(Web document revisions)

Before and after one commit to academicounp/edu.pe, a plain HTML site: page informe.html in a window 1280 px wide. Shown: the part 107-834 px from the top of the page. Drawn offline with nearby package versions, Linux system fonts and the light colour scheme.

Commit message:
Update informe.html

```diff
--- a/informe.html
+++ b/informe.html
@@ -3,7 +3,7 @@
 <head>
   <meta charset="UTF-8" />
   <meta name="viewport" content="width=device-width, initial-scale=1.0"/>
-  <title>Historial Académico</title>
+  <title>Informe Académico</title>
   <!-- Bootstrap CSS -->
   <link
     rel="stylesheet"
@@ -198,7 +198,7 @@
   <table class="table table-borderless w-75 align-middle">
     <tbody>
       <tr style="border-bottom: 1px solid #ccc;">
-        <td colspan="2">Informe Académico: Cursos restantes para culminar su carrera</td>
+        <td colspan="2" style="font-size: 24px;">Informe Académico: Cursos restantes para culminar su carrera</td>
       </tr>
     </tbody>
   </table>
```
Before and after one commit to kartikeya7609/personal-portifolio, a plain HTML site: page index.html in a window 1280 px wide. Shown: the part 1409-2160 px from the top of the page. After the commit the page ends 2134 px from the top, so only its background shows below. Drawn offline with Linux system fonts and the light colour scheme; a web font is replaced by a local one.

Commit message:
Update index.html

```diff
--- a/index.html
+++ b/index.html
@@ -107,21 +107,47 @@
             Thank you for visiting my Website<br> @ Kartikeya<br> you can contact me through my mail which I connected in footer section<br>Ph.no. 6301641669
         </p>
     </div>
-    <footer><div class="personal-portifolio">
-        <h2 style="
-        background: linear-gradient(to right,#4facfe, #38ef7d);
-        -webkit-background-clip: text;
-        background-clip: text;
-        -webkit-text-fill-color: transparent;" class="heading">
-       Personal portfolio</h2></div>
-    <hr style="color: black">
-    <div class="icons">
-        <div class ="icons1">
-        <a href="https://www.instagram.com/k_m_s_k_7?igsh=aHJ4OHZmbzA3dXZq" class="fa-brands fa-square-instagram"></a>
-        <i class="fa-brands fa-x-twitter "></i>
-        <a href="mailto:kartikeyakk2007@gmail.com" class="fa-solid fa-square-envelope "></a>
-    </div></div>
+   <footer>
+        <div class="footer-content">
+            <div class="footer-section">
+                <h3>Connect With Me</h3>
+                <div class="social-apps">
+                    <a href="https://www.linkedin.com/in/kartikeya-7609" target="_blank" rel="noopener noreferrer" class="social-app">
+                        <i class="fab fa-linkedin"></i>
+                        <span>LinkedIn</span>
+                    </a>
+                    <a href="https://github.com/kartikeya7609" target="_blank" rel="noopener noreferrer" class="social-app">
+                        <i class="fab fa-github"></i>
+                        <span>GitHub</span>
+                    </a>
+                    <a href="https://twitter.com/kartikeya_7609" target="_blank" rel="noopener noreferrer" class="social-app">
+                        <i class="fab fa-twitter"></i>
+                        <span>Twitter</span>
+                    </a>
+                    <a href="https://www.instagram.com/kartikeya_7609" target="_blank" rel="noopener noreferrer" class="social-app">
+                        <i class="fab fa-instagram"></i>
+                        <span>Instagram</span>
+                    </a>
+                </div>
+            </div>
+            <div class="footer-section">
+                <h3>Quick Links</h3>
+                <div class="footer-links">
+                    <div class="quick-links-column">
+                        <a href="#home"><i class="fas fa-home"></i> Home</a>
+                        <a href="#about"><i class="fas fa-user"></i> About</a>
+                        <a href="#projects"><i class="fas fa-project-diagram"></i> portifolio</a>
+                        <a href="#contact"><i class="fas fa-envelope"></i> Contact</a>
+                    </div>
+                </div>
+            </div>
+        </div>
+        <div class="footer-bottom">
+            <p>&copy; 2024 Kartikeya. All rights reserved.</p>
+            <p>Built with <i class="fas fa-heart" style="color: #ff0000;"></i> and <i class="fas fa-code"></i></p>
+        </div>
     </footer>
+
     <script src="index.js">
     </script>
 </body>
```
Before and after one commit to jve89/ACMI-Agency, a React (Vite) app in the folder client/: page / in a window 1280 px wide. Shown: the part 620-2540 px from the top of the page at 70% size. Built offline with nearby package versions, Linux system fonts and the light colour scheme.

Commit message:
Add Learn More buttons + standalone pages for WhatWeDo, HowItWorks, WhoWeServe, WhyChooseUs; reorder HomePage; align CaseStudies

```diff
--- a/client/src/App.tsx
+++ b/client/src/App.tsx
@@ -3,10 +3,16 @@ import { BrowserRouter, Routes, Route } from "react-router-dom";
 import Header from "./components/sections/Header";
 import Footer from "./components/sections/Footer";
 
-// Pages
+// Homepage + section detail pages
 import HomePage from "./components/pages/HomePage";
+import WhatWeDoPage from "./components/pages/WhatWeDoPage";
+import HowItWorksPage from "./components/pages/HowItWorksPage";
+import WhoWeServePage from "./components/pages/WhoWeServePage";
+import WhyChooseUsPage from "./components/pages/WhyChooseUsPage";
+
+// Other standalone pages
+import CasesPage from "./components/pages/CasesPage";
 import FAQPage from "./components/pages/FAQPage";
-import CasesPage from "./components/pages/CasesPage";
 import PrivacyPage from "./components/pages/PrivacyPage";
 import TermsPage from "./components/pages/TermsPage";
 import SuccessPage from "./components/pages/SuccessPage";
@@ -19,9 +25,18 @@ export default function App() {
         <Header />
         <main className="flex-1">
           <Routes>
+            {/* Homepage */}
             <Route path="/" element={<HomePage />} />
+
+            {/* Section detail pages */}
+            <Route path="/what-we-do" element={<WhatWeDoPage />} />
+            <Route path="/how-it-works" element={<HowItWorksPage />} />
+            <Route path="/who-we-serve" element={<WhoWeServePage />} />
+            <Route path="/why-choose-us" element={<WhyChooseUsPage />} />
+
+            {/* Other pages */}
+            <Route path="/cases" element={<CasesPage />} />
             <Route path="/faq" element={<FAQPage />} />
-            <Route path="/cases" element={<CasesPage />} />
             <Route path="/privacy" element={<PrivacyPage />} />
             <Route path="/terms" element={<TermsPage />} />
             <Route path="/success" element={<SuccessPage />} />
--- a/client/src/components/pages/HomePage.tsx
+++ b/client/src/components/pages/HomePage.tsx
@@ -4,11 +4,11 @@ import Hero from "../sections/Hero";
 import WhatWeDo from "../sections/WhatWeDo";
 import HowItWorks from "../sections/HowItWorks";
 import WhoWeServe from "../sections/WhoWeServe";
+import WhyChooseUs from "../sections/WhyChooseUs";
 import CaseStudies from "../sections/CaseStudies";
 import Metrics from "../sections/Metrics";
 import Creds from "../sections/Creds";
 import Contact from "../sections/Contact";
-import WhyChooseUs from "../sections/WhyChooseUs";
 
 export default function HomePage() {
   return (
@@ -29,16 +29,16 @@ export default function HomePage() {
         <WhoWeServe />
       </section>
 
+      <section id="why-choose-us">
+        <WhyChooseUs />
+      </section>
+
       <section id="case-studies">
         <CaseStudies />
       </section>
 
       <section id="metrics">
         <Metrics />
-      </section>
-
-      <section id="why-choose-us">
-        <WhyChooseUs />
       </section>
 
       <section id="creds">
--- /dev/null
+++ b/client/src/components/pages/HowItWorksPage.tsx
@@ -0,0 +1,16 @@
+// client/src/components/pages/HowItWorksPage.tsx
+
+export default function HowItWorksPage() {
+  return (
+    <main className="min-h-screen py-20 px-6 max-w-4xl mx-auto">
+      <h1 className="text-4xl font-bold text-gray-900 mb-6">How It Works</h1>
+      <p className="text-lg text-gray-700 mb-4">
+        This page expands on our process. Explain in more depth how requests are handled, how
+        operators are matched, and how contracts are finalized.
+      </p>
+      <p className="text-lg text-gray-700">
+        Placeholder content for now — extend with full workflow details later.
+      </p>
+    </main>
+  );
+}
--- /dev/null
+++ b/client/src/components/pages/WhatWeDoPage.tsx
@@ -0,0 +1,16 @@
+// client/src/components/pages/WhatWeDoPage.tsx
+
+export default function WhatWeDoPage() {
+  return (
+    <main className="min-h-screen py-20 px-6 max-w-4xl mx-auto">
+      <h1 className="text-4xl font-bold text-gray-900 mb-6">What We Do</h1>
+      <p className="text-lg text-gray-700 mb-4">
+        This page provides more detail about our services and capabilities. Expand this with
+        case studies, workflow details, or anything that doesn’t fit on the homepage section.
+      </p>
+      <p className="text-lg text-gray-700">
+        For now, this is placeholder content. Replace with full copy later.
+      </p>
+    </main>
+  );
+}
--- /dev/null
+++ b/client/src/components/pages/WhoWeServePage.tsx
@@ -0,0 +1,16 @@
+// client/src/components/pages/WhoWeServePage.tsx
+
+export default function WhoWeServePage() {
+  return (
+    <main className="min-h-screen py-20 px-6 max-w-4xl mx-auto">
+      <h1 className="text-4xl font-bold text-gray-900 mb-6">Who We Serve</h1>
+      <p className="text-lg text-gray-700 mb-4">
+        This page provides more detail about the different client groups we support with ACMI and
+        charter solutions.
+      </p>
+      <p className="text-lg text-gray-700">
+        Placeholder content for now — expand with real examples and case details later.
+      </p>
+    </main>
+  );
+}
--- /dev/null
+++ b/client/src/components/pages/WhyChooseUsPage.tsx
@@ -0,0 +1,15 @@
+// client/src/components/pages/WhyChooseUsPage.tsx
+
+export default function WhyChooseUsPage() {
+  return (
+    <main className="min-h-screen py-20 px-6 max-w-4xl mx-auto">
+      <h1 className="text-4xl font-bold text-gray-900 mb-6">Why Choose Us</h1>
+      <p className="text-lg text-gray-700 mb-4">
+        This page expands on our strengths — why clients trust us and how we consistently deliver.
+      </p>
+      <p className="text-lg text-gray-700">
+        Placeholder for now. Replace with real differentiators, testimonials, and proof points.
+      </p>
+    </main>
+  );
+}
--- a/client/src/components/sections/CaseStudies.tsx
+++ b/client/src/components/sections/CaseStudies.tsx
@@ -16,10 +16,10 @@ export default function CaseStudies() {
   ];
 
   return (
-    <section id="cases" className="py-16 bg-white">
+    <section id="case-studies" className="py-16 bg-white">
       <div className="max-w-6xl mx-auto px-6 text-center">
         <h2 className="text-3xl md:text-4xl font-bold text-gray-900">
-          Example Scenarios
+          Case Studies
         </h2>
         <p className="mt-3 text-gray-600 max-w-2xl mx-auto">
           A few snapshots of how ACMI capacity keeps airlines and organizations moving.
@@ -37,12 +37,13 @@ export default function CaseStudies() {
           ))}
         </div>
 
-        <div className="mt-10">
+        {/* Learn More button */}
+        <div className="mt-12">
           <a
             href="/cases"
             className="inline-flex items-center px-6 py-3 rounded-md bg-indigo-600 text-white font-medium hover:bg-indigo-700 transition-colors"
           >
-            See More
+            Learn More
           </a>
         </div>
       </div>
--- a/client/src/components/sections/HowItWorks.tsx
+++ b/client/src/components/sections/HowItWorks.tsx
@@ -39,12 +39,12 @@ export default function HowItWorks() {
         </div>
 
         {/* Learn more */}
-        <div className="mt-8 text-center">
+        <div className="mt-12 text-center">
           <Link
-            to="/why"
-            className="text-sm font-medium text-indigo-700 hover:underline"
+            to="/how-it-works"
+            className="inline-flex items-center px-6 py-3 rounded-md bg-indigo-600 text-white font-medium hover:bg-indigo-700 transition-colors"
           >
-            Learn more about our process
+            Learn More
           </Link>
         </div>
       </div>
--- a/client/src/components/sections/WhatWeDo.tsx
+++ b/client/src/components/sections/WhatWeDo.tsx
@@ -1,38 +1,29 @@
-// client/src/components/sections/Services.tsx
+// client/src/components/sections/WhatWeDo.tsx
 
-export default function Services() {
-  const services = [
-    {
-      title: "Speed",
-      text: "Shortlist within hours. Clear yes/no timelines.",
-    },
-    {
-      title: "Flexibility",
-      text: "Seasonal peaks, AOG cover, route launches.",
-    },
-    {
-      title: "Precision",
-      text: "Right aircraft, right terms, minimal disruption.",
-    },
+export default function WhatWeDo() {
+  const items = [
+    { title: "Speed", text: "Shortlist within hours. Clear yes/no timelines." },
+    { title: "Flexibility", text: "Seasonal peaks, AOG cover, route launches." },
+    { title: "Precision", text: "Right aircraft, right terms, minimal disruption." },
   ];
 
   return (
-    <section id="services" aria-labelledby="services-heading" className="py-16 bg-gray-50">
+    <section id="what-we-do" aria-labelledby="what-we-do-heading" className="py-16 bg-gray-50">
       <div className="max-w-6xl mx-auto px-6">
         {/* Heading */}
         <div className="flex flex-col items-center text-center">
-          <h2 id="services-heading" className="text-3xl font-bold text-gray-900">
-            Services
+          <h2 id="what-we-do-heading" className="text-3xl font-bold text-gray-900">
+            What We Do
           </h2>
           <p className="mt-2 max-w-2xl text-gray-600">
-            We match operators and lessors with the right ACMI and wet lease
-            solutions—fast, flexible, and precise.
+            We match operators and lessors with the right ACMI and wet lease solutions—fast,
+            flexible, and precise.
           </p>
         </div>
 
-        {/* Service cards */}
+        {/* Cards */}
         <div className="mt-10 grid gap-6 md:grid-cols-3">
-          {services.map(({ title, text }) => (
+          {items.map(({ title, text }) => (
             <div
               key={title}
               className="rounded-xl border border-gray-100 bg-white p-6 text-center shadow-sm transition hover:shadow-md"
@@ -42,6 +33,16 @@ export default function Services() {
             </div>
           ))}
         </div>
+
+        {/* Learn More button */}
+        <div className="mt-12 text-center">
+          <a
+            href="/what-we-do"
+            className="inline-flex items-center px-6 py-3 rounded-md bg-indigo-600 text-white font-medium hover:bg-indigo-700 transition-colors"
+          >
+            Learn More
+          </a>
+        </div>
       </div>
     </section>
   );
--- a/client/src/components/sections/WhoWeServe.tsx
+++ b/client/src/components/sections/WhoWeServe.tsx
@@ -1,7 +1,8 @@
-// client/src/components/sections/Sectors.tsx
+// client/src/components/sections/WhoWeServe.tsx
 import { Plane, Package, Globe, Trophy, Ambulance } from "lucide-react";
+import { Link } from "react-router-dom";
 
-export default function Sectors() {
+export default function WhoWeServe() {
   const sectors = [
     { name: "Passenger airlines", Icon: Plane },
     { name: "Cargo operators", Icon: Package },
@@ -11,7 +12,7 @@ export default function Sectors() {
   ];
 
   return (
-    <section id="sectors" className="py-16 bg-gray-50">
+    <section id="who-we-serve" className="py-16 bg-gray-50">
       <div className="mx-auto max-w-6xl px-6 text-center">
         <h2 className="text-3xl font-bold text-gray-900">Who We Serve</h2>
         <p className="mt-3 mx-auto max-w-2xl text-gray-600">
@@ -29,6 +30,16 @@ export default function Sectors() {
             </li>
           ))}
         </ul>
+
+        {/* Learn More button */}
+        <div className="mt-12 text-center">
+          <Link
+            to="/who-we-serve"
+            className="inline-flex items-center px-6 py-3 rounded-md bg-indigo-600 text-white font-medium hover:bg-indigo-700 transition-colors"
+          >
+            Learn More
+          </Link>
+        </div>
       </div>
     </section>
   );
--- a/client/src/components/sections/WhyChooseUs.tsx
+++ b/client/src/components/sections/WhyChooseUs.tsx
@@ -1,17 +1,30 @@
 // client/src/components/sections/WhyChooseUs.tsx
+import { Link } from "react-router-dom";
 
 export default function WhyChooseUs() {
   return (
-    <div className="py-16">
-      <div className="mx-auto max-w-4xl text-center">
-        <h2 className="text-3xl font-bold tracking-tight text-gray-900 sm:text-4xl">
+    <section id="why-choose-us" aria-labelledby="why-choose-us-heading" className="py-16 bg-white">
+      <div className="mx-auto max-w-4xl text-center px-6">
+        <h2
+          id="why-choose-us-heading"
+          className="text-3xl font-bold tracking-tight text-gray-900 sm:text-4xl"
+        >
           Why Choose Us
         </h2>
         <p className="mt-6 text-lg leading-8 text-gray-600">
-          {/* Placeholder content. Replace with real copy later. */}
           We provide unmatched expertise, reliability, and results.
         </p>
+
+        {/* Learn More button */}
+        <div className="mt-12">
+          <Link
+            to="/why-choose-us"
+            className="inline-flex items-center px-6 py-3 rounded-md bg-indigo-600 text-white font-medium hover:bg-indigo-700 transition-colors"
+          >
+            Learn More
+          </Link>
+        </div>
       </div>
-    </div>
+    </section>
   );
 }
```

• What you will do
Search the entries above for the string "content", and report each line where it occurs.

• Answer to this problem
   <meta name="viewport" content="width=device-width, initial-scale=1.0"/>
+        <div class="footer-content">
+        Placeholder content for now — extend with full workflow details later.
+        For now, this is placeholder content. Replace with full copy later.
+        Placeholder content for now — expand with real examples and case details later.
-          {/* Placeholder content. Replace with real copy later. */}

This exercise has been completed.